Records from a data source:
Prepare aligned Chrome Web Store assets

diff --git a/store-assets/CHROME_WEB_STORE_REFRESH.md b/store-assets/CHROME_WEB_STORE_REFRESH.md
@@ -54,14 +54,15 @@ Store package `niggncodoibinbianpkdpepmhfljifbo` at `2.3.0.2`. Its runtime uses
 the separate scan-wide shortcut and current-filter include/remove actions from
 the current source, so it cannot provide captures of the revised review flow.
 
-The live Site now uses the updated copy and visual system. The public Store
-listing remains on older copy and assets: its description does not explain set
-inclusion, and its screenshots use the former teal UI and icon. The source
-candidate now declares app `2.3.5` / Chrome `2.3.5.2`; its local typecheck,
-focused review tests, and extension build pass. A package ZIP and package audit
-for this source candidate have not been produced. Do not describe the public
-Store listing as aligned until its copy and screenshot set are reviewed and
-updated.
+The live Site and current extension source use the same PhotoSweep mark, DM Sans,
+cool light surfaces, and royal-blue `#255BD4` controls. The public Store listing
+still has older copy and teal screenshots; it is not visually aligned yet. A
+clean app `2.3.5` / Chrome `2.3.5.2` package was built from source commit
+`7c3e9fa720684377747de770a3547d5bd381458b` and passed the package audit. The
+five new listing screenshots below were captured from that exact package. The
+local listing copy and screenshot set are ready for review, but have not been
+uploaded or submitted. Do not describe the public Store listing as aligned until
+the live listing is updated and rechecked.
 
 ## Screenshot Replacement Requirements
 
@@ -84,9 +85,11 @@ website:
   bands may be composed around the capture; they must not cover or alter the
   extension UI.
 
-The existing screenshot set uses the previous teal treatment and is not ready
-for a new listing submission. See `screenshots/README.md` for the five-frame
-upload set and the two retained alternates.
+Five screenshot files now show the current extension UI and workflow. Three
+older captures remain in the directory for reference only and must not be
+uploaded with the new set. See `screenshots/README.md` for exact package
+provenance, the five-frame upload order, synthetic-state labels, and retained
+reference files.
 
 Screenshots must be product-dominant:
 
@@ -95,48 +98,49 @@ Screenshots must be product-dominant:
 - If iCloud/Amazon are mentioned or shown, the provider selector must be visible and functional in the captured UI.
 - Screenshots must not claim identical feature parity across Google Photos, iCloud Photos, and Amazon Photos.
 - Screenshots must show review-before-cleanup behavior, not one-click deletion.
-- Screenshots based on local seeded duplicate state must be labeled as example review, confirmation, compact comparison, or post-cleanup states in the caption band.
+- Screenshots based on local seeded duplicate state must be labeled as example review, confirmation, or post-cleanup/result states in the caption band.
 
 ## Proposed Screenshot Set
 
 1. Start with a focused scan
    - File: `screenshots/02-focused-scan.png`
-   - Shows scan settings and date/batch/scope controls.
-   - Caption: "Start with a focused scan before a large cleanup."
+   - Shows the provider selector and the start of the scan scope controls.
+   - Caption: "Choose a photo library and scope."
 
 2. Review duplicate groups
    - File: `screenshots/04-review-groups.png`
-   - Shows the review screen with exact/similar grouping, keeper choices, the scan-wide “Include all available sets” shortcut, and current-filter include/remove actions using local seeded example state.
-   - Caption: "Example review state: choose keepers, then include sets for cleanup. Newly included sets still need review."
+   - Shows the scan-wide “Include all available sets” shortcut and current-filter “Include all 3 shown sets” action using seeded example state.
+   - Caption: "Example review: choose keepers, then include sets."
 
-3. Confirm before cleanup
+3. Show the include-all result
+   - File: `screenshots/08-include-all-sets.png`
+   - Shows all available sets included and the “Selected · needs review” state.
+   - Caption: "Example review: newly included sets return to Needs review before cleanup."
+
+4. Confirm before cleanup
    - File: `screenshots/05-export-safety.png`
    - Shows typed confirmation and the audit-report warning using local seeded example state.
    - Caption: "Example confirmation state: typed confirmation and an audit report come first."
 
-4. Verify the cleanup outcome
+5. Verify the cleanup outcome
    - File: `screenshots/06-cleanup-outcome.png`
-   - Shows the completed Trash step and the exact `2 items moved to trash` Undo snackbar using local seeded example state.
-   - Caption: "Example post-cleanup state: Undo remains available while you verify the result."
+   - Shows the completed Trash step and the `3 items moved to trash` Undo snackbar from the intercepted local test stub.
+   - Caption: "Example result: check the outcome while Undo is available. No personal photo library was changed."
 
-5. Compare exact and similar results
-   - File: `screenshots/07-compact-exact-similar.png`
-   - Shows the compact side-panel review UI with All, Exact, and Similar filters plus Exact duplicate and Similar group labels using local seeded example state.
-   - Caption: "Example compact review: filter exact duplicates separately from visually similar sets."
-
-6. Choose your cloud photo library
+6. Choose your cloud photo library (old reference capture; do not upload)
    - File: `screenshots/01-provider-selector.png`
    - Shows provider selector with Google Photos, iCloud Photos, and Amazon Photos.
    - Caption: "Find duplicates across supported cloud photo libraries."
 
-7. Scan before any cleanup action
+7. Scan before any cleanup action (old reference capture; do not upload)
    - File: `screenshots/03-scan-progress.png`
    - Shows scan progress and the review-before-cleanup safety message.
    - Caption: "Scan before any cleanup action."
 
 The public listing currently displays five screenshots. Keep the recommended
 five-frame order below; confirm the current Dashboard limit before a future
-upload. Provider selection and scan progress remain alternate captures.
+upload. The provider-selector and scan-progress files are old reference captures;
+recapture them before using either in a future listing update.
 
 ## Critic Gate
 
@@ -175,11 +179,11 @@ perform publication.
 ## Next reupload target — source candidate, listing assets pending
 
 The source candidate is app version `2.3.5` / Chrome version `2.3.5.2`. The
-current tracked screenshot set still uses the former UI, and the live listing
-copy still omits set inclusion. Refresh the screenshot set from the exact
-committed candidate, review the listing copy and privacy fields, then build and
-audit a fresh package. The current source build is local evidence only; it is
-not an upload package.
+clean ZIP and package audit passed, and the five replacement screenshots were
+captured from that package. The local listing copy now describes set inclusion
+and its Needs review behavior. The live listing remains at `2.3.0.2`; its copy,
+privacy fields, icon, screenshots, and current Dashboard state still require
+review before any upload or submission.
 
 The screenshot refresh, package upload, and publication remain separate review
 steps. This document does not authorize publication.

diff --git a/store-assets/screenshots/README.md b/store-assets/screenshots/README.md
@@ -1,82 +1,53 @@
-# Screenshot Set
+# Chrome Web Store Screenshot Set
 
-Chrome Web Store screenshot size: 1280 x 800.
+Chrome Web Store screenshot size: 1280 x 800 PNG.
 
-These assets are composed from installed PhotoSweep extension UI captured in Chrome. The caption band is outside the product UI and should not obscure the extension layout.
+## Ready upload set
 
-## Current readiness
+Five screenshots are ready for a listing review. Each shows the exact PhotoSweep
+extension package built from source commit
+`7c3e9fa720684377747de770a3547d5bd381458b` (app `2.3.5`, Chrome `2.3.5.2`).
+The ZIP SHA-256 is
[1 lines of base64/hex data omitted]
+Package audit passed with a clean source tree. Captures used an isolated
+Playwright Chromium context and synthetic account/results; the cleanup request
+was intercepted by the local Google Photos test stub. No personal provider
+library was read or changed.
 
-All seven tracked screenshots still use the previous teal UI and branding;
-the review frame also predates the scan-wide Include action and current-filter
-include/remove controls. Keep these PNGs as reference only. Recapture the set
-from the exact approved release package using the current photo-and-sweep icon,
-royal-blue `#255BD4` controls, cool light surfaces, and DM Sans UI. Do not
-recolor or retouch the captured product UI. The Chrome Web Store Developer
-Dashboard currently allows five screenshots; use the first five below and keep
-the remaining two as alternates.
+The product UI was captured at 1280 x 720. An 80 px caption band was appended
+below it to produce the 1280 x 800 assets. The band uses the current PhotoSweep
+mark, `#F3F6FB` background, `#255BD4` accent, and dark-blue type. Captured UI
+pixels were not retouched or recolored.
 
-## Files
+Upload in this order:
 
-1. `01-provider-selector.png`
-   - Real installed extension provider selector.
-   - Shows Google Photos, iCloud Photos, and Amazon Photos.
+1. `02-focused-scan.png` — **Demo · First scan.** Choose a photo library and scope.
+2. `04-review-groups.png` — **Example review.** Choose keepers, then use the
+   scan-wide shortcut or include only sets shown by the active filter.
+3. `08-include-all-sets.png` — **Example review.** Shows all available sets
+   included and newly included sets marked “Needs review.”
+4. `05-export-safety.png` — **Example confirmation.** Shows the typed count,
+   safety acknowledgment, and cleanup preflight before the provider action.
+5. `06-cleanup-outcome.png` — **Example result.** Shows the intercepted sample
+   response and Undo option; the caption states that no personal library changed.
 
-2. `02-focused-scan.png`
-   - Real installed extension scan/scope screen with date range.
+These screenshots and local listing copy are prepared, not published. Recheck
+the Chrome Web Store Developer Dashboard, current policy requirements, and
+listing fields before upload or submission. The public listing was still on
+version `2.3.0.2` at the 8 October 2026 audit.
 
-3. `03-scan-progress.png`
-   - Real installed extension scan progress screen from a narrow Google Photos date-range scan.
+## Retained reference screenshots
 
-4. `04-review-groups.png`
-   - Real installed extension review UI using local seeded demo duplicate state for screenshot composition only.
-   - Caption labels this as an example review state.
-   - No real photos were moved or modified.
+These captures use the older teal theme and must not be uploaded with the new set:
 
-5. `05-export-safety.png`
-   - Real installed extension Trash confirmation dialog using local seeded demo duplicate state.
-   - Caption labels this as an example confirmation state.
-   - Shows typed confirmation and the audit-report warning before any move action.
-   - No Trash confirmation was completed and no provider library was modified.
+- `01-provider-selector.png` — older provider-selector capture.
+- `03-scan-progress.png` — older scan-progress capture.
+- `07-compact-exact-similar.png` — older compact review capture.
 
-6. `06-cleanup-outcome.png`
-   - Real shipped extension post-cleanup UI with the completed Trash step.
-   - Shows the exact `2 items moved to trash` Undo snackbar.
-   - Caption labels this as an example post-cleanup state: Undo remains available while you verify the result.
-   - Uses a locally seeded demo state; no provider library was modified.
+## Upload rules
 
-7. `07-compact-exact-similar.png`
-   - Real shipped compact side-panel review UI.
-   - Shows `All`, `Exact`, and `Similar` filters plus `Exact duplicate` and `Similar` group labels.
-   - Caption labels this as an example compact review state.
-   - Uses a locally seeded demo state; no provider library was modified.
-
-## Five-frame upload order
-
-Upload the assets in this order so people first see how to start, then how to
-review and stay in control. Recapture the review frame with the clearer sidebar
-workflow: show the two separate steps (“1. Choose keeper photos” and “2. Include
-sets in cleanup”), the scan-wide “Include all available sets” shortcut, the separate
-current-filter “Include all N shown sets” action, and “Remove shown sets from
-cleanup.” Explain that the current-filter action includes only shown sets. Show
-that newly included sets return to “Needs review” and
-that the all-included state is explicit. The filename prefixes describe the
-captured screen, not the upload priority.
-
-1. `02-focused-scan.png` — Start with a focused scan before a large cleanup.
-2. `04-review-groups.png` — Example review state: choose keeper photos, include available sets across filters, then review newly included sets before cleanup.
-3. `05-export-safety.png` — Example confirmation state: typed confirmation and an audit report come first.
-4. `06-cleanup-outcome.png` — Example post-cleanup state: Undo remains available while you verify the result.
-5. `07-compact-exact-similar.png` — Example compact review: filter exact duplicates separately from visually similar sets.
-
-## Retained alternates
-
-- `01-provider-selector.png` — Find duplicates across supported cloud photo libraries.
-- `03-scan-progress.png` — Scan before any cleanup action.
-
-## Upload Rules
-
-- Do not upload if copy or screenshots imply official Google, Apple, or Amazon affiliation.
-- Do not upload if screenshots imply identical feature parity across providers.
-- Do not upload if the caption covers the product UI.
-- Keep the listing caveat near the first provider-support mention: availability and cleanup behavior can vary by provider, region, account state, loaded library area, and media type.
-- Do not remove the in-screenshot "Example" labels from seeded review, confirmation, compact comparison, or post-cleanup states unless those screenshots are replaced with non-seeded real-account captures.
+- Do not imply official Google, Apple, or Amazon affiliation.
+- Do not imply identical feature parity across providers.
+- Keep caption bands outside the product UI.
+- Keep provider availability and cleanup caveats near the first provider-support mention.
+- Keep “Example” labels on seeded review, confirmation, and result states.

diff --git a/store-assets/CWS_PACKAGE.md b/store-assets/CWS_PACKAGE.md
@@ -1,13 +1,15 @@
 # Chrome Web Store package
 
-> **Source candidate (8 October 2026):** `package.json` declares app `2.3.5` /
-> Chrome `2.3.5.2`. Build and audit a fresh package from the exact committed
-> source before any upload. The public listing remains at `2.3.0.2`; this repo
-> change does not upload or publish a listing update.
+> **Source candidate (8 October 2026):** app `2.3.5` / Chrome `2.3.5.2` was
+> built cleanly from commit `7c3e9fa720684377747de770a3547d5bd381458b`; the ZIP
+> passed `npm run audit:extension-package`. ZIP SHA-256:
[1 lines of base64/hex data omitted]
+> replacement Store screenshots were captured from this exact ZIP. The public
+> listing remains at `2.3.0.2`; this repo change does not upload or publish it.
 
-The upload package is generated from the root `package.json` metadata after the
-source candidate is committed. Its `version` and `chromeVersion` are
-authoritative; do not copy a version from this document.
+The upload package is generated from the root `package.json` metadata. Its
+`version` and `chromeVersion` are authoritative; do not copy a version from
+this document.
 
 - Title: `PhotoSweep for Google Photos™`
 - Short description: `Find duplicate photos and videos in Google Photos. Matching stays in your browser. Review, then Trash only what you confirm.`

● The problem: Take the lines from the first line of the records through the line holding "-candidate now declares", both included, and please reproduce them exactly with nothing added.

● Your response:
Prepare aligned Chrome Web Store assets

diff --git a/store-assets/CHROME_WEB_STORE_REFRESH.md b/store-assets/CHROME_WEB_STORE_REFRESH.md
@@ -54,14 +54,15 @@ Store package `niggncodoibinbianpkdpepmhfljifbo` at `2.3.0.2`. Its runtime uses
 the separate scan-wide shortcut and current-filter include/remove actions from
 the current source, so it cannot provide captures of the revised review flow.
 
-The live Site now uses the updated copy and visual system. The public Store
-listing remains on older copy and assets: its description does not explain set
-inclusion, and its screenshots use the former teal UI and icon. The source
-candidate now declares app `2.3.5` / Chrome `2.3.5.2`; its local typecheck,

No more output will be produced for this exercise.